Pennant races always had the potential to get a little hairy, and these days that's not always about late-inning rallies, fluke bounces or the questionable call by an umpire.
Sometimes, it's the actual hair.
Last season's World Series between the Boston Red Sox and St. Louis Cardinals was tabbed a "Battle of the Beards" as players built upon bold hirsute statements such as the one Brian Wilson (a.k.a. "The Beard") made with the 2010 champion San Francisco Giants.
Baseball beards run the gamut, from garden-variety trimmed mustaches, to soul patches and Fu Manchus, to full-grown face bushes like the one sported by Dodgers outfielder Scott Van Slyke.
"It's basically the epitome of man," says Wilson, now a setup man with the Dodgers. "God gave man the ability to grow facial hair, and that's what he did."
Baseball players couldn't always take advantage, and some still can't.
Before Reggie Jackson and the mustached Oakland Athletics of the early 1970s, major league teams generally frowned upon facial hair, and clean-shaven faces were part of the game's image. The late New York Yankees owner George Steinbrenner in particular disliked long hair and shaggy faces, and his policies — which have been referred to as "shave up or ship out" — have been in place before the better part of four decades.
But most teams allow facial hair, and in 2013 the Wall Street Journal reported that 58% of 912 major league ballplayers it checked had some type of mustache or beard.
Among this year's Dodgers, Josh Beckett, Adrian Gonzalez, Dan Haren, J.P. Howell, Matt Kemp, Clayton Kershaw, Justin Turner, Van Slyke and Wilson have or had grown noticeable facial hair.
Among Angels, it's newcomer Jason Grilli and Josh Hamilton, Kevin Jepsen, Howie Kendrick, Albert Pujols and Matt Shoemaker — with the rookie Shoemaker's beard the most prominent of the bunch.
"I think, yeah, there's an epidemic of beards lately," Wilson says. "I don't think that that's any one person's doing.
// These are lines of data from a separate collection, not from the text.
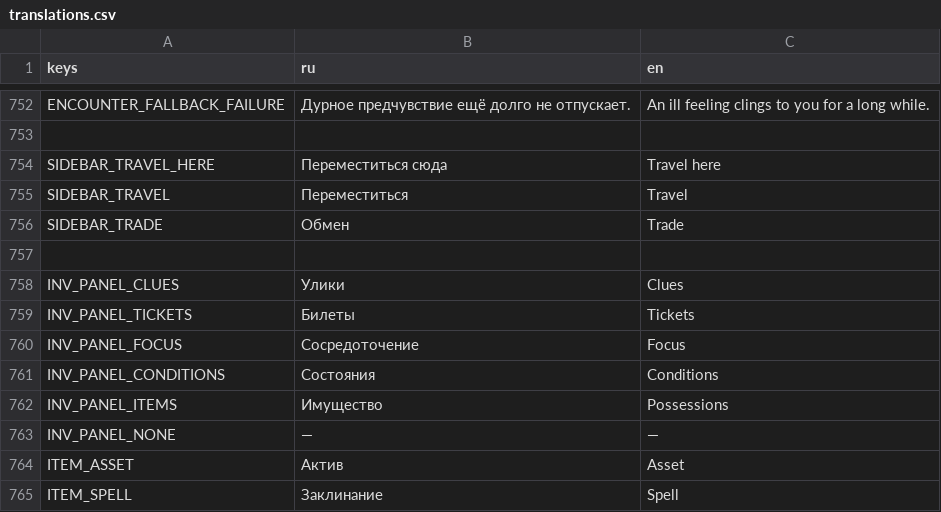
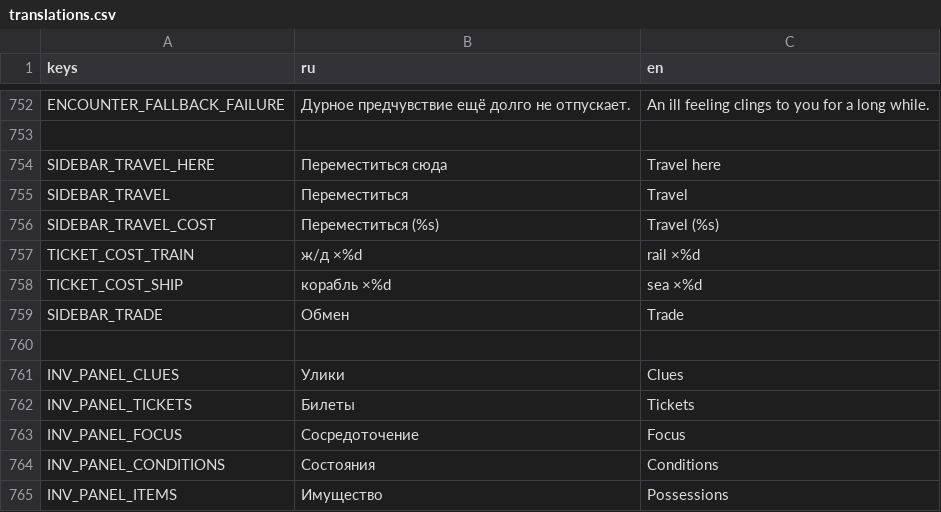
Before and after one commit to fatuk/dark-omens-godot, a CSV file: assets/i18n/translations.csv, drawn as a sheet; only a part is shown, gaps mark what is left out; the shorter side is filled out with more unchanged rows; the diff names each change by its address in the sheet, - before the commit and + after, or states it on an @@ line.

```diff
--- a/assets/i18n/translations.csv
+++ b/assets/i18n/translations.csv
+row 756: SIDEBAR_TRAVEL_COST | Переместиться (%s) | Travel (%s)
+row 757: TICKET_COST_TRAIN | ж/д ×%d | rail ×%d
+row 758: TICKET_COST_SHIP | корабль ×%d | sea ×%d
```
Also changed, not shown: 9 other files.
I just think the more people that have it, the more people feel comfortable wearing it."
Several players have made unique facial hair part of their image over the years. The mustaches of former closers Rollie Fingers and Goose Gossage (handlebar and Fu Manchu, respectively) spring to mind when one thinks about All-Star facial hair, but beards are taking over.
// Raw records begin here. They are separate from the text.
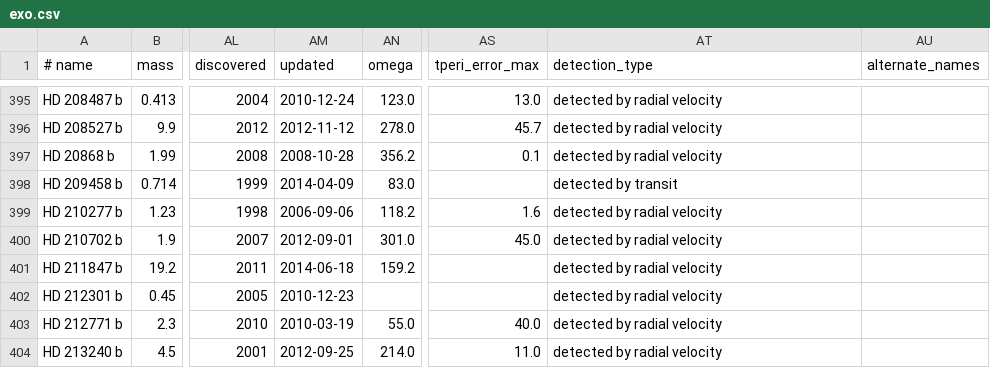
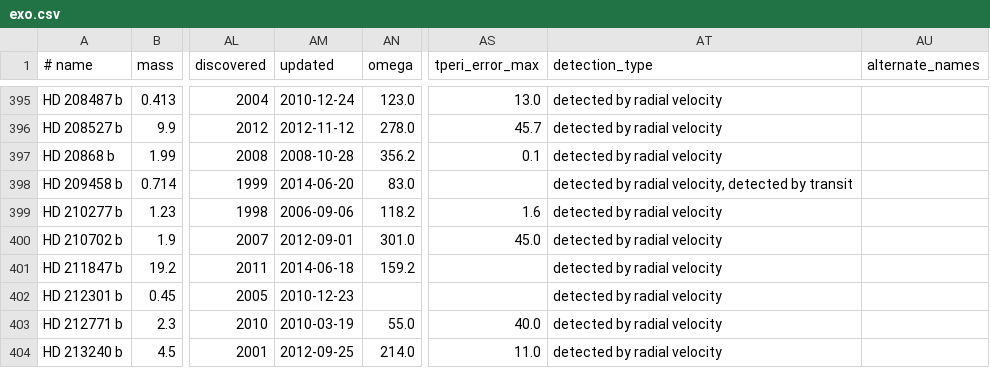
Before and after one commit to iastro-pt/SWEET-Cat, a CSV file: exo.csv, drawn as a sheet; only a part is shown, gaps mark what is left out; the diff names each change by its address in the sheet, - before the commit and + after, or states it on an @@ line.

```diff
--- a/exo.csv
+++ b/exo.csv
-AM398 (updated): 2014-04-09
+AM398 (updated): 2014-06-20
-AT398 (detection_type): detected by transit
+AT398 (detection_type): detected by radial velocity, detected by transit
```
Also changed, not shown: 2 other files.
"It's the trend," says Grilli, a veteran who was recently acquired by the Angels from the Pittsburgh Pirates. ". . . I think 20 years from now we'll be looking back on it going, 'Why was everybody having beards and long hair?' It's just the thing to do, I guess. It's caught on."
A beard or mustache can appear or disappear based on superstition. If a player is slumping, sometimes the hair is what has to go.
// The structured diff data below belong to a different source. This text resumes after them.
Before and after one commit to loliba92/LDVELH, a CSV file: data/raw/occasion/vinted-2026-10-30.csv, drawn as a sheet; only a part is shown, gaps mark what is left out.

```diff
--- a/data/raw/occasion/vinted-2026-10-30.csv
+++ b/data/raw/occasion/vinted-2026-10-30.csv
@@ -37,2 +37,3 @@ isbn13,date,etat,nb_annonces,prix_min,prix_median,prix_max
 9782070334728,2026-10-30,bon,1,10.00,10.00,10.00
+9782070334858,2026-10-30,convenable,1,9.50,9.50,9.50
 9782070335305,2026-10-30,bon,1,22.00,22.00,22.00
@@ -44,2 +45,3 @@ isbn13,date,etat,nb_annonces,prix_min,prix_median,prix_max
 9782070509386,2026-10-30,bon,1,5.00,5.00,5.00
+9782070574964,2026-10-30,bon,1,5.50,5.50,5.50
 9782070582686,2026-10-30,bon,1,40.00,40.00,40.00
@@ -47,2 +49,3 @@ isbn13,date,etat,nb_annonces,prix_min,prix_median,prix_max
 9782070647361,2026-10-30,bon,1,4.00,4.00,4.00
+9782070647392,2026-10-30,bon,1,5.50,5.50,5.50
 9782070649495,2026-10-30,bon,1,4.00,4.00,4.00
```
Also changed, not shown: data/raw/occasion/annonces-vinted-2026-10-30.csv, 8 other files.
"In this game you go with what you think is working, and it's not always the reason," Grilli says, "but if you can convince yourself of that, then you just go with it."
Dodgers left-hander Howell says the aura of mystery created by beards might also contribute to the trend.
"It feels like a little cape," he says. "You can hide behind it. No one knows what my face really looks like, I don't think. It's been years since I've had it shaved, so I don't even know what I look like anymore. I know what I look like with a beard, and that's it."
Kershaw says his beard provides him an edge. "It might be a little more intimidation a little bit just because I look so young without a beard," he says. "I don't want people thinking they're facing a 12-year-old out there."
To grow his beard, Kershaw first had to make a bargain.
"I've always kind of had a deal with my wife where, in the off-season, I'm kind of clean-shaven, and during the season just kind of let it go," Kershaw says.
Howell is lucky in that way. He says his wife is on board with the wild beard fad.
"My wife loves it, man, she does," Howell says. "She's a huge fan. She's always been a fan of facial hair on me, so the more the better for her."Copyright © 2014, Los Angeles Times